This particular IC came out of a very old VHF band radio, from the early 90’s. The die was encased in a custom ceramic package, like every other IC in the radio, with a custom part number. I managed to identify it from the markings on the silicon.
This was a pretty powerful MCU for it’s time, with 16K of onboard ROM, 512 bytes of both RAM & EEPROM, a 16-bit timer, 8-bit ADC, SPI & a MC68HC11 CPU core.
I was looking around eBay for decent deals on a branded CO alarm, and came across these for next to no money, so I thought I’d grab one just to see how bad they could be.
Popping the casing open shows the very small circuit board inside, with the CO sensor cell on the right.

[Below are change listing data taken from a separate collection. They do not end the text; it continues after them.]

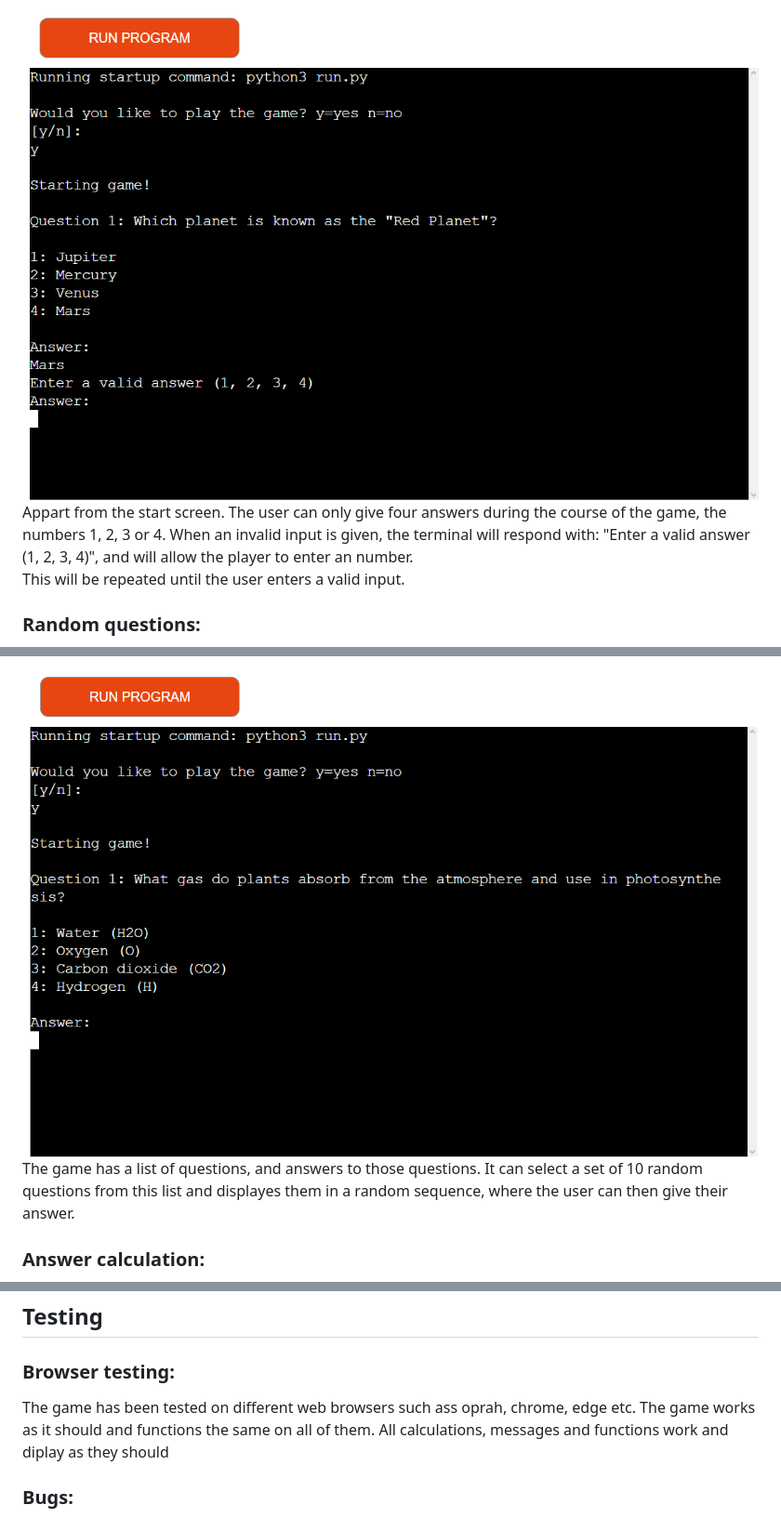
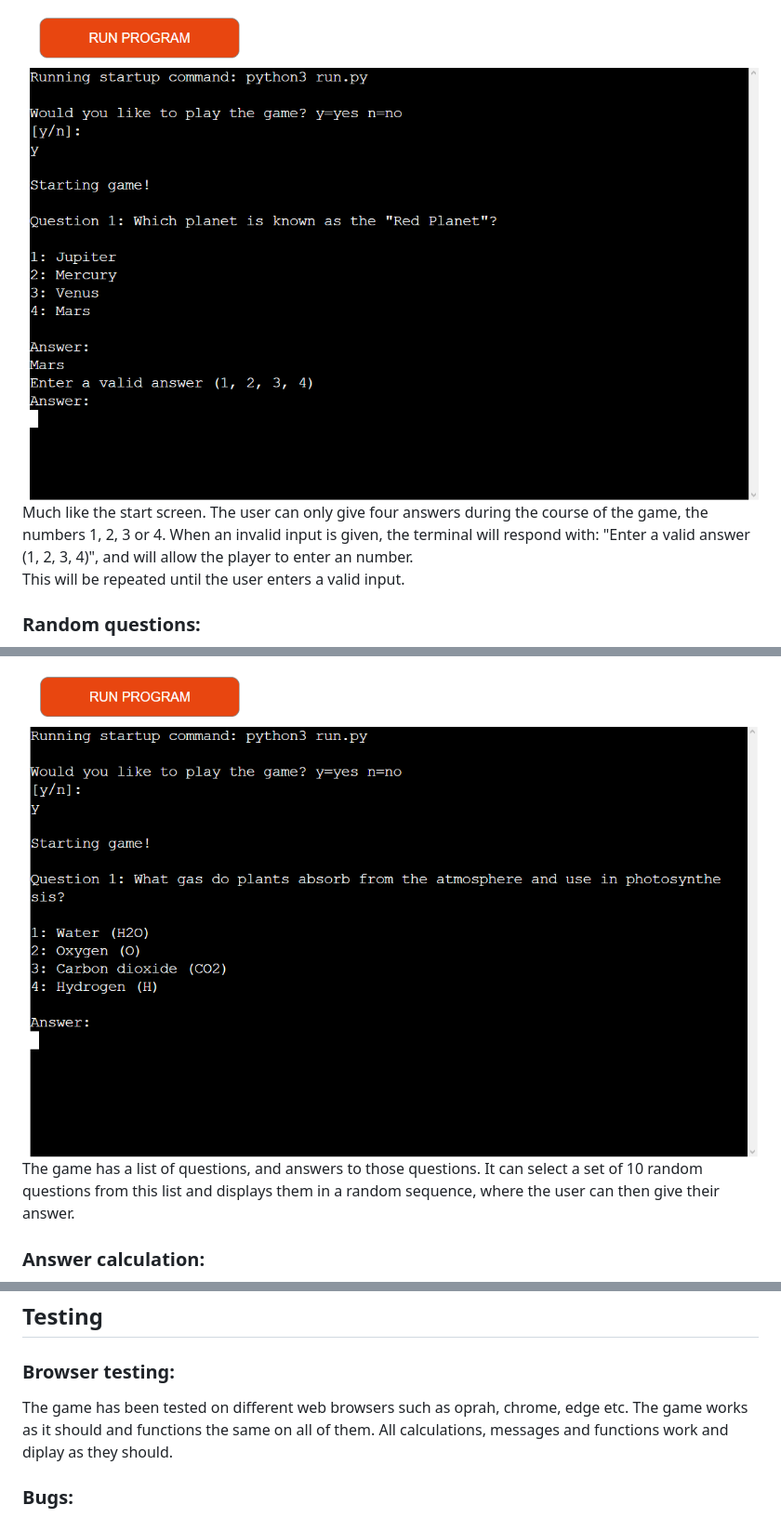
Before and after one commit to bricboi/quiz-game, a Markdown page: README.md, 3 parts joined by grey strips. Shown at 93% size. GitHub-like rendering.

Commit message:
Fix wording and grammar in README.md file

```diff
--- a/README.md
+++ b/README.md
@@ -35,13 +35,13 @@ This will be repeated until the user enters a valid input.
 #### Example: Answer input
 
 ![Image of an Invalid input message](screenshots/invalid_input.png)
-Appart from the start screen. The user can only give four answers during the course of the game, the numbers 1, 2, 3 or 4. When an invalid input is given, the terminal will respond with: "Enter a valid answer (1, 2, 3, 4)", and will allow the player to enter an number.
+Much like the start screen. The user can only give four answers during the course of the game, the numbers 1, 2, 3 or 4. When an invalid input is given, the terminal will respond with: "Enter a valid answer (1, 2, 3, 4)", and will allow the player to enter an number.
 This will be repeated until the user enters a valid input.
 
 ### Random questions:
 
 ![Image of a possible question](screenshots/ex_question.png)
-The game has a list of questions, and answers to those questions. It can select a set of 10 random questions from this list and displayes them in a random sequence, where the user can then give their answer.
+The game has a list of questions, and answers to those questions. It can select a set of 10 random questions from this list and displays them in a random sequence, where the user can then give their answer.
 
 ### Answer calculation:
 
@@ -60,7 +60,7 @@ When the user has completed the game by answering all the questions. The game wi
 
 ### Browser testing:
 
-The game has been tested on different web browsers such ass oprah, chrome, edge etc. The game works as it should and functions the same on all of them. All calculations, messages and functions work and diplay as they should
+The game has been tested on different web browsers such as oprah, chrome, edge etc. The game works as it should and functions the same on all of them. All calculations, messages and functions work and diplay as they should.
 
 ### Bugs:
 
```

I can’t find any manufacturer information on this cell, nor can I find a photo of anything similar on the intertubes, so no specifications there. The other parts are pretty standard, a Piezo sounder & it’s associated step-up transformer to increase the loudness.
The sensor cell has the usual opening in the end to allow entry of gas.
The other side of the board doesn’t reveal much, just an LCD, a couple of LEDs, a pair of transistors, Op-Amp for the sensor & a main microcontroller.
The microcontroller isn’t marked unfortunately. It’s not had the number scrubbed off, it’s just never been laser marked with a part number. Above the micro is a SOT-23 LM321 low-power Op-Amp which does the signal conditioning for the CO sensor.
I tried to make this alarm trigger with the exhaust from the Eberspacher heater, which on a well-made branded alarm registered a reading of 154ppm after a few minutes. In the case of this alarm though, I couldn’t make it trigger at all, no matter how long I exposed it to hydrocarbon exhaust gases. I won’t be trusting this one then!
Nothing quite like a piece of safety equipment that doesn’t work correctly from new!
I’ve been a vaper now for many years, after giving up the evil weed that is tobacco. Here’s my latest acquisition in the vaping world, the JoyeTech eVIC 60W. This one is branded by Totally Wicked as the Forza VT60.
Powered by a single 18650 Li-Ion cell, this one is a Sony VTC4 series, 2100mAh.
Under the battery a pair of screws hold the electronics in the main cast alloy casing.
After removing the screws, the entire internal assembly comes out of the case, here’s the top of the PCB with the large OLED display in the centre.
On the right side of the board is the USB jack for charging & firmware updates. The adjustment buttons are also at this end.
On the left side of the board is the main output connector & the fire button. Unlike many eCigs I’ve torn down before, the wiring in this one is very beefy – it has to be to handle the high currents used with some atomizers – up to 10A.
Removing the board from the battery holder shows the main power circuitry & MCU. The aluminium heatsink is thermally bonded to the switching MOSFETs, a pair under each end. The switching inductor is under the gap in the centre of the heatsink.
A close up of the heatsink shows the very slim inductor under the heatsink.
The main MCU in this unit has a very strange part number, which I’ve been unable to find information on, but it’s probably 8081 based.